[Start of section]

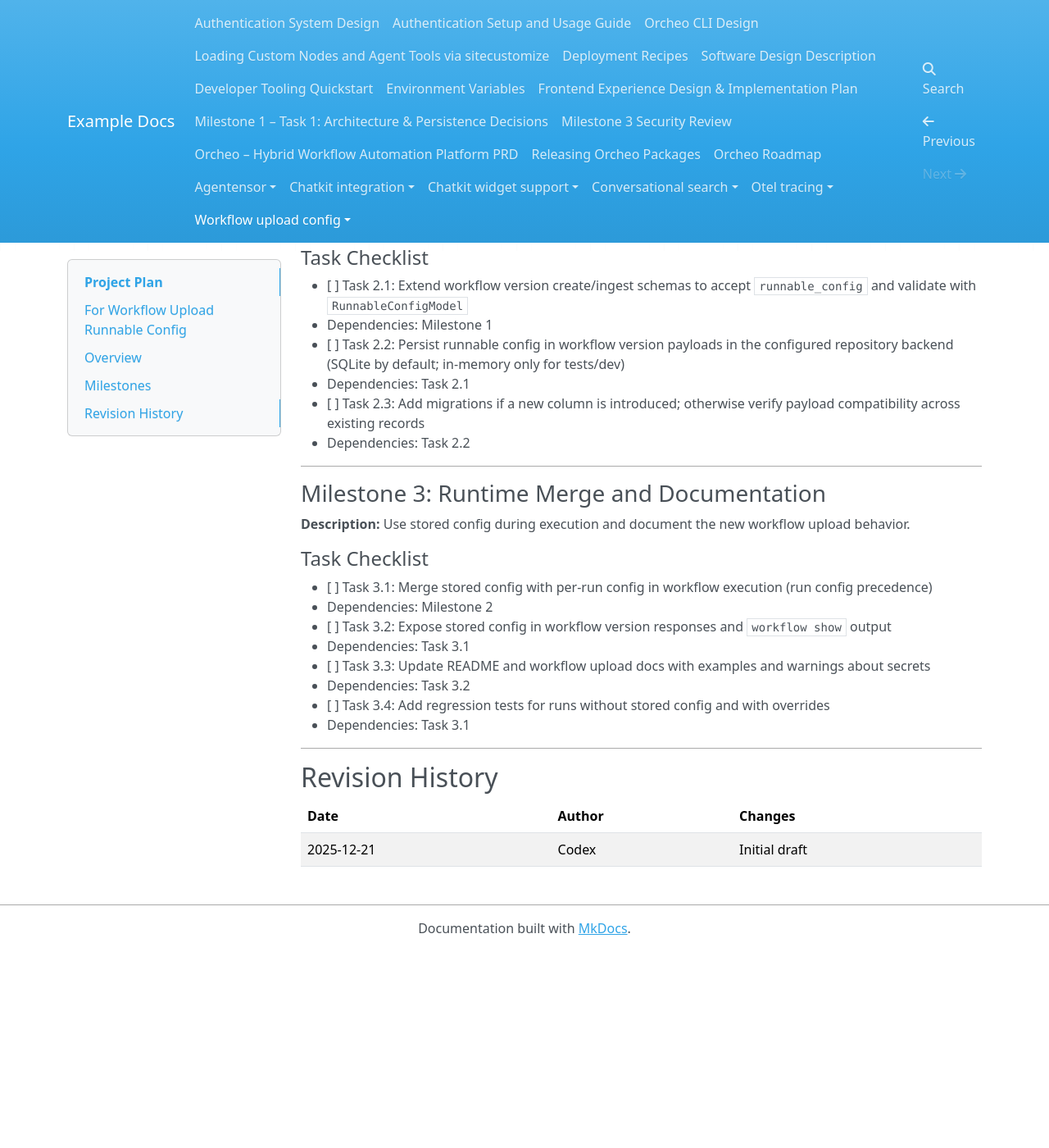
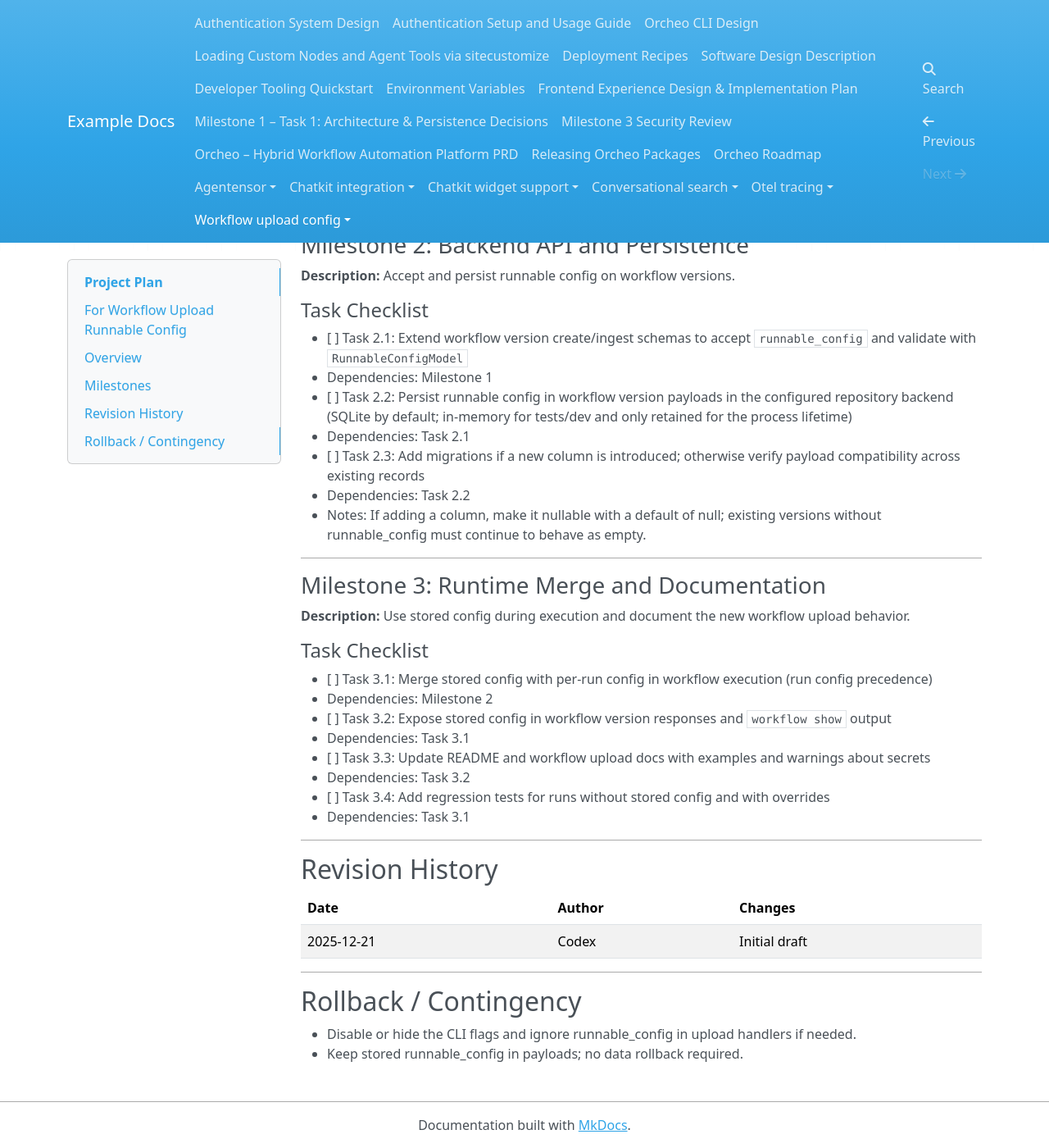
Before and after one commit to ShaojieJiang/orcheo, an MkDocs documentation site: the page built from docs/workflow_upload_config/3_plan.md, in a window 1280 px wide and 1400 px high, scrolled down 961 px. Shown: the whole window at 82% size. Built offline with MkDocs 1.6.1, drawn with Linux system fonts in a browser that asks for light colours; nearby versions of some CDN libraries; before the commit the page ends 2121 px from its top, so only the background shows below that; some of the changed text lies outside the part shown.

Commit message:
Resolve review comments

```diff
--- a/docs/workflow_upload_config/3_plan.md
+++ b/docs/workflow_upload_config/3_plan.md
@@ -16,6 +16,8 @@ Add upload-time runnable config support so workflows can ship with initial confi
 **Related Documents:**
 - Requirements: docs/workflow_upload_config/1_requirements.md
 - Design: docs/workflow_upload_config/2_design.md
+
+**Priority Mapping:** P0 work is covered in Milestones 1 and 2. P1 work is covered in Milestone 3 (runtime merge, documentation, and regression coverage).
 
 ---
 
@@ -44,10 +46,11 @@ Add upload-time runnable config support so workflows can ship with initial confi
 
 - [ ] Task 2.1: Extend workflow version create/ingest schemas to accept `runnable_config` and validate with `RunnableConfigModel`
   - Dependencies: Milestone 1
-- [ ] Task 2.2: Persist runnable config in workflow version payloads in the configured repository backend (SQLite by default; in-memory only for tests/dev)
+- [ ] Task 2.2: Persist runnable config in workflow version payloads in the configured repository backend (SQLite by default; in-memory for tests/dev and only retained for the process lifetime)
   - Dependencies: Task 2.1
 - [ ] Task 2.3: Add migrations if a new column is introduced; otherwise verify payload compatibility across existing records
   - Dependencies: Task 2.2
+  - Notes: If adding a column, make it nullable with a default of null; existing versions without runnable_config must continue to behave as empty.
 
 ---
 
@@ -73,3 +76,10 @@ Add upload-time runnable config support so workflows can ship with initial confi
 | Date | Author | Changes |
 |------|--------|---------|
 | 2025-12-21 | Codex | Initial draft |
+
+---
+
+## Rollback / Contingency
+
+- Disable or hide the CLI flags and ignore runnable_config in upload handlers if needed.
+- Keep stored runnable_config in payloads; no data rollback required.
```
Also changed, not shown: docs/workflow_upload_config/1_requirements.md (+3 -3 lines), docs/workflow_upload_config/2_design.md (+30 -4 lines).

[End of section]

# Aim of the exercise:
Which lines above carry the string "configured"? Copy those lines.

# Written response:
-- [ ] Task 2.2: Persist runnable config in workflow version payloads in the configured repository backend (SQLite by default; in-memory only for tests/dev)
+- [ ] Task 2.2: Persist runnable config in workflow version payloads in the configured repository backend (SQLite by default; in-memory for tests/dev and only retained for the process lifetime)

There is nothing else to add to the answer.